Two months ago I read an article about a young mum with blood cancer. I try not to read or watch anything that has a negative impact on my well-being, this may be selfish, I don't shut the world away but some stories seem to act as a trigger, they play on my mind and I find myself worrying about what I would do if I were in that same situation or how I would feel if it was someone I loved.
The problem is that it is happening to someone I love. A beautiful friend of mine has lymphoma; she is a mum to four amazing kids, the youngest of which is 5. Thankfully she has been given a very positive diagnosis and I have every confidence in her strength and ability to beat it, but it she has a long road ahead and I wish I could help her. As a friend, when you are told news like that you want to do something, I can hardly bring myself to imagine how it is impacting on her family. Instinctively I bought cake but she needed more.

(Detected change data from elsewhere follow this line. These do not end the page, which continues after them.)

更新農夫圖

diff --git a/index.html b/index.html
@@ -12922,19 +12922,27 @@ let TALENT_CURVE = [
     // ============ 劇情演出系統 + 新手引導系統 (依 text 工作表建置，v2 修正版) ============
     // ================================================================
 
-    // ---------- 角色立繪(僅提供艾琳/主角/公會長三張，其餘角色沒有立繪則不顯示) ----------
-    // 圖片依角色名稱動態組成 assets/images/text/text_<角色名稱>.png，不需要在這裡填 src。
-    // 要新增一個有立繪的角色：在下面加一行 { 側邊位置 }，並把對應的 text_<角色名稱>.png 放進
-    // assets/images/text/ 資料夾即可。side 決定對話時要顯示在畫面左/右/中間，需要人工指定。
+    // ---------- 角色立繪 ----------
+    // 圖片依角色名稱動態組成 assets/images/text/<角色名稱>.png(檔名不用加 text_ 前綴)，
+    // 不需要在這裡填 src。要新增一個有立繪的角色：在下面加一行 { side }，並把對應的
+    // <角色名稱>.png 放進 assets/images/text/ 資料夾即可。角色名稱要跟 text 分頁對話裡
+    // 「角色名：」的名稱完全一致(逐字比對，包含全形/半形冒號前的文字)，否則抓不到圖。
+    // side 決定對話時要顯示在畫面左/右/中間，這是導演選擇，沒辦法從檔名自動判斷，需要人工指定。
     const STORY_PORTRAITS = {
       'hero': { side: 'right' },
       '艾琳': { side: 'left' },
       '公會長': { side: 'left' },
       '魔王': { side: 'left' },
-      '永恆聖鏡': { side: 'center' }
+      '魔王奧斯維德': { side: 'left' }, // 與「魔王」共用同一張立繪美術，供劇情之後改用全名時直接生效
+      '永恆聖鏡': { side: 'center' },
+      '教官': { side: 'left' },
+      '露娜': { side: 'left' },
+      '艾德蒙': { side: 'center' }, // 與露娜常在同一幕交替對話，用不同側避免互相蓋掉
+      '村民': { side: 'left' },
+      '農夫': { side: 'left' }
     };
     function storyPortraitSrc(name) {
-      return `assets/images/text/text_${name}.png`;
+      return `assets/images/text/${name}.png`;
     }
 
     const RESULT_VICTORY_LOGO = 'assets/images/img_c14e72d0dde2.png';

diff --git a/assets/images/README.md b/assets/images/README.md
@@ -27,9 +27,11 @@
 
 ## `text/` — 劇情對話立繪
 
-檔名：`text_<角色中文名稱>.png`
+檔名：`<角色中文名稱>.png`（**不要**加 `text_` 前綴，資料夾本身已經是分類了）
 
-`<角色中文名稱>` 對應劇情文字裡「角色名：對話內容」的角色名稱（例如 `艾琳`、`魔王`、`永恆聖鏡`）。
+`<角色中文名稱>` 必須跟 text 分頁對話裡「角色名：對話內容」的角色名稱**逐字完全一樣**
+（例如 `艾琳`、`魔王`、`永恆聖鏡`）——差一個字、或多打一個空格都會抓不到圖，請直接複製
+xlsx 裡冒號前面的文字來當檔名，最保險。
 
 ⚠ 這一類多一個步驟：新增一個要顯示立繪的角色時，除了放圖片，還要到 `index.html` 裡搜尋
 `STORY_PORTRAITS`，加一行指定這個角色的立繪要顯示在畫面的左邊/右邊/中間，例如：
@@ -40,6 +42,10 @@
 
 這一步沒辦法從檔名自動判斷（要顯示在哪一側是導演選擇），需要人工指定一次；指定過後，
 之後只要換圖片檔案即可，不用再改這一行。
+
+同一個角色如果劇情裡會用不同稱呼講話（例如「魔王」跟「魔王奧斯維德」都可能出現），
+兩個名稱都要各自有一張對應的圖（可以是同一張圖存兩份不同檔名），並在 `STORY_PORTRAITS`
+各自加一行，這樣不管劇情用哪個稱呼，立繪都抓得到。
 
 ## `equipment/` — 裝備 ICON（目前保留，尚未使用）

At the bottom of the article I read was a link to Delete Blood Cancer and I realized I could do something. By putting myself on the database to donate my blood stem cells I might not be directly helping my friend but I could be helping someone else with blood cancer.
Blood Cancer - The Facts
• Every 20 minutes a blood cancer diagnoses is made, it could be leukaemia, lymphoma or myeloma.
• Only 33% of people who need a blood stem cell donation will be able to find a match in their family. That leaves 67% reliant of the kindness of strangers
• There are 6,358,804 registered donors worldwide and 184,260 of them are in the UK.
• Only 56,511 donations have actually taken place, this means that there are many unmatched people out there and more donations are needed.
• To go on the database all you need to do is take a swab of the inside of your cheek. The organisation, Delete Blood Cancer will send you the kit and once complete, you send back to them of charge.
Swab Kit Ordered - now what?
After hearing this information and discovering how easy it was to go on the database I ordered my swab kit. Less than a week later it arrived. It all looked simple and easy to understand and would clearly take me no more than 5 minutes to complete.
But at that moment in time I didn't have 5 minutes, I was busy doing something (don't ask me what I have no idea). I made a promise to myself to do it later that day, I proceeded put it out of the kid's reach, which incidentally meant it was also out of my eye line.
I carried on with my day, my week, my month. I forgot about it.
Occasionally I would spot it, usually when I was looking for something else, I would tell myself to do it later and predictably I would forget about it again.
How much time do you have?
It suddenly dawned on me, I had kept making excuses that I didn't have enough time, but time is the one thing I do have. Those who are battling with cancer are fighting for time that my donation could give them! My match could be out there somewhere, waiting and praying for me to donate. They didn't have the luxury to forget about it like I had done!
So today, I got out the kit, swabbed the inside of each cheek for 60 seconds and packed my DNA in a little envelope. It is now in transit with the Royal Mail to the Delete Blood Cancer headquarters in London.
I may never get a call asking for my services but if I do I will have a chance to save a life! This will most likely involve a process where blood is taken from one arm and filtered through a machine that removes the stem cells. The blood is then replaced in my body via my other arm. In some cases a lumber puncture is required but this is rare.
Regardless of the process a small amount of my time and a few of my little stem cells could make the difference between life and death to someone out there. It could be a 60 year old in America or my beautiful friend 3 miles away, either way I have realized I can help.
If you want to save a life, register for a Delete Blood Cancer swab kit here. https://www.dkms.org.uk/en
To read more from Lisa at the Contented Family read her blog here. http://www.thecontentedfamily.co.uk/Suggest a correction